When the three founders of Spaceship touched down at Tyro Fintech Hub in 2016 we had no inkling we were witnessing the birth of one of Australia’s most remarkable start-ups. Within three weeks they’d secured seed funding at a good valuation, with Atlassian co-founder Mike Cannon-Brookes not only leading the round but also promising to bank his own superannuation savings with Spaceship.
And all they had at that point was a slide deck.
Eighteen months later they’d grown to thirty staff and a valuation of $100m, with a $50m capital raise at the end of 2017, for a total of $69.5 million that calendar year. Funds under management grew to $150 million.

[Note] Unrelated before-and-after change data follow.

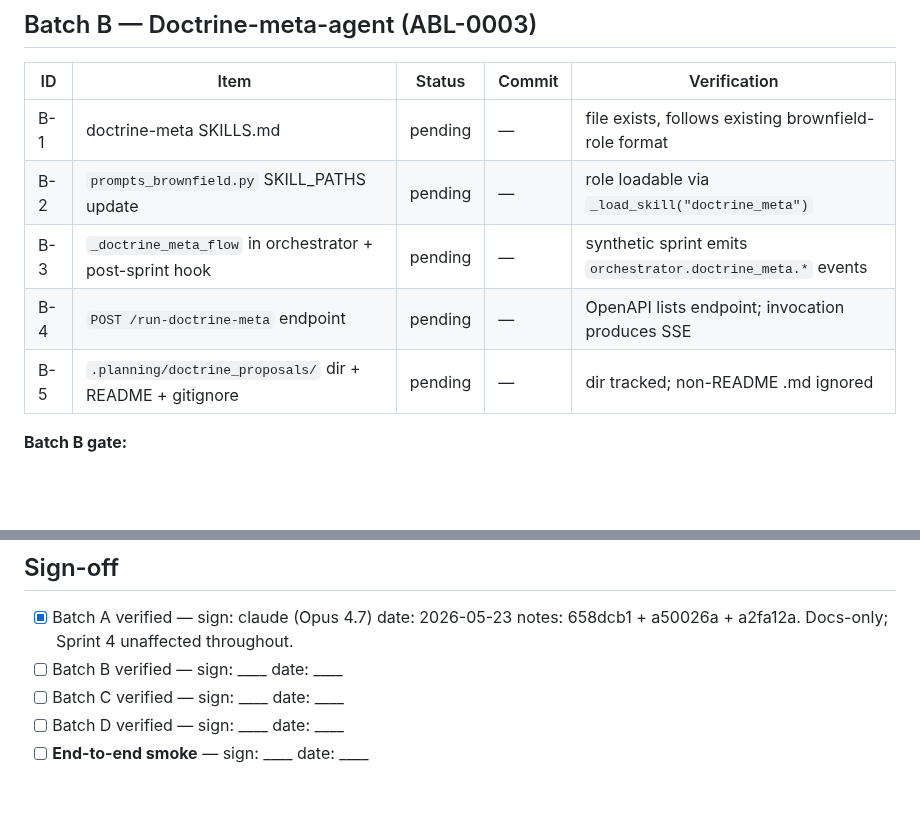
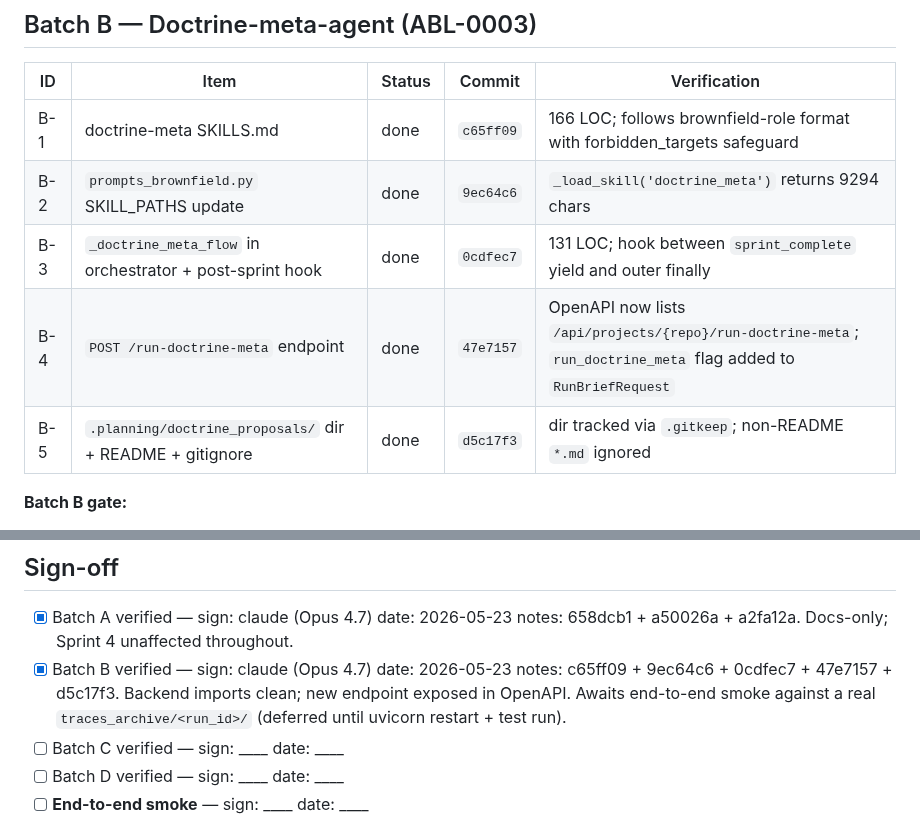
Before and after one commit to eugene-goldberg/agentic-skills, a Markdown page: ARCHITECT_TRACKER.md, 2 parts joined by grey strips. Drawn GitHub-style; blank space fills up the shorter version.

Commit message:
tracker: Batch B done — doctrine-meta-agent (I-7) plumbed end-to-end
B-1 through B-5 all landed on architect-prereqs. The crew has a new
role: the doctrine-meta-agent reads each completed sprint's archive
and proposes hardening to its own doctrine. Operator approves; never
auto-merges.

Five atomic commits:
  c65ff09 — B-1 SKILLS.md (166 LOC, forbidden_targets safeguard)
  9ec64c6 — B-2 SKILL_PATHS wiring (verified via _load_skill smoke)
  0cdfec7 — B-3 flow + post-sprint_complete hook (131 LOC)
  47e7157 — B-4 POST /run-doctrine-meta endpoint + run_doctrine_meta flag
  d5c17f3 — B-5 .planning/doctrine_proposals/ dir + README + gitignore

Awaiting end-to-end smoke against a real traces_archive/<run_id>/ —
deferred until uvicorn restart + test run.

Co-Authored-By: Claude Opus 4.7 (1M context) <noreply@anthropic.com>

```diff
--- a/ARCHITECT_TRACKER.md
+++ b/ARCHITECT_TRACKER.md
@@ -45,11 +45,11 @@
 
 | ID | Item | Status | Commit | Verification |
 |---|---|---|---|---|
-| B-1 | doctrine-meta SKILLS.md | pending | — | file exists, follows existing brownfield-role format |
-| B-2 | `prompts_brownfield.py` SKILL_PATHS update | pending | — | role loadable via `_load_skill("doctrine_meta")` |
-| B-3 | `_doctrine_meta_flow` in orchestrator + post-sprint hook | pending | — | synthetic sprint emits `orchestrator.doctrine_meta.*` events |
-| B-4 | `POST /run-doctrine-meta` endpoint | pending | — | OpenAPI lists endpoint; invocation produces SSE |
-| B-5 | `.planning/doctrine_proposals/` dir + README + gitignore | pending | — | dir tracked; non-README .md ignored |
+| B-1 | doctrine-meta SKILLS.md | done | `c65ff09` | 166 LOC; follows brownfield-role format with forbidden_targets safeguard |
+| B-2 | `prompts_brownfield.py` SKILL_PATHS update | done | `9ec64c6` | `_load_skill('doctrine_meta')` returns 9294 chars |
+| B-3 | `_doctrine_meta_flow` in orchestrator + post-sprint hook | done | `0cdfec7` | 131 LOC; hook between `sprint_complete` yield and outer finally |
+| B-4 | `POST /run-doctrine-meta` endpoint | done | `47e7157` | OpenAPI now lists `/api/projects/{repo}/run-doctrine-meta`; `run_doctrine_meta` flag added to `RunBriefRequest` |
+| B-5 | `.planning/doctrine_proposals/` dir + README + gitignore | done | `d5c17f3` | dir tracked via `.gitkeep`; non-README `*.md` ignored |
 
 **Batch B gate:**
 - [ ] Unit smoke: synthetic trace dirs → proposal file written with ≥1 cited trace path
@@ -114,7 +114,7 @@ After all four batches land, one final exercise validates the loop:
 ## Sign-off
 
 - [x] Batch A verified — sign: claude (Opus 4.7)  date: 2026-05-23  notes: 658dcb1 + a50026a + a2fa12a. Docs-only; Sprint 4 unaffected throughout.
-- [ ] Batch B verified — sign: ____  date: ____
+- [x] Batch B verified — sign: claude (Opus 4.7)  date: 2026-05-23  notes: c65ff09 + 9ec64c6 + 0cdfec7 + 47e7157 + d5c17f3. Backend imports clean; new endpoint exposed in OpenAPI. Awaits end-to-end smoke against a real `traces_archive/<run_id>/` (deferred until uvicorn restart + test run).
 - [ ] Batch C verified — sign: ____  date: ____
 - [ ] Batch D verified — sign: ____  date: ____
 - [ ] **End-to-end smoke** — sign: ____  date: ____
```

Tyro Fintech Hub was now home to the biggest tech capital raise in Australia for 2017.
Their seed round was one of the more remarkable ones I’ve seen. The founders met with the GM of Tyro Fintech Hub, Sharon Lu, and me on a Thursday and we quickly nutted out a strategy. Mike Cannon-Brookes committed to the round at lunch on Friday, and by Monday the round was 3x over-subscribed, leaving a wake of good investors disappointed to have missed out.
But even before the back-to-back rounds of investor meetings it was clear to us that this was an exceptional team.
We sat down with Spaceship Co-founder David Kuhn to dig deeper into his journey as a founder.
What was your first start-up?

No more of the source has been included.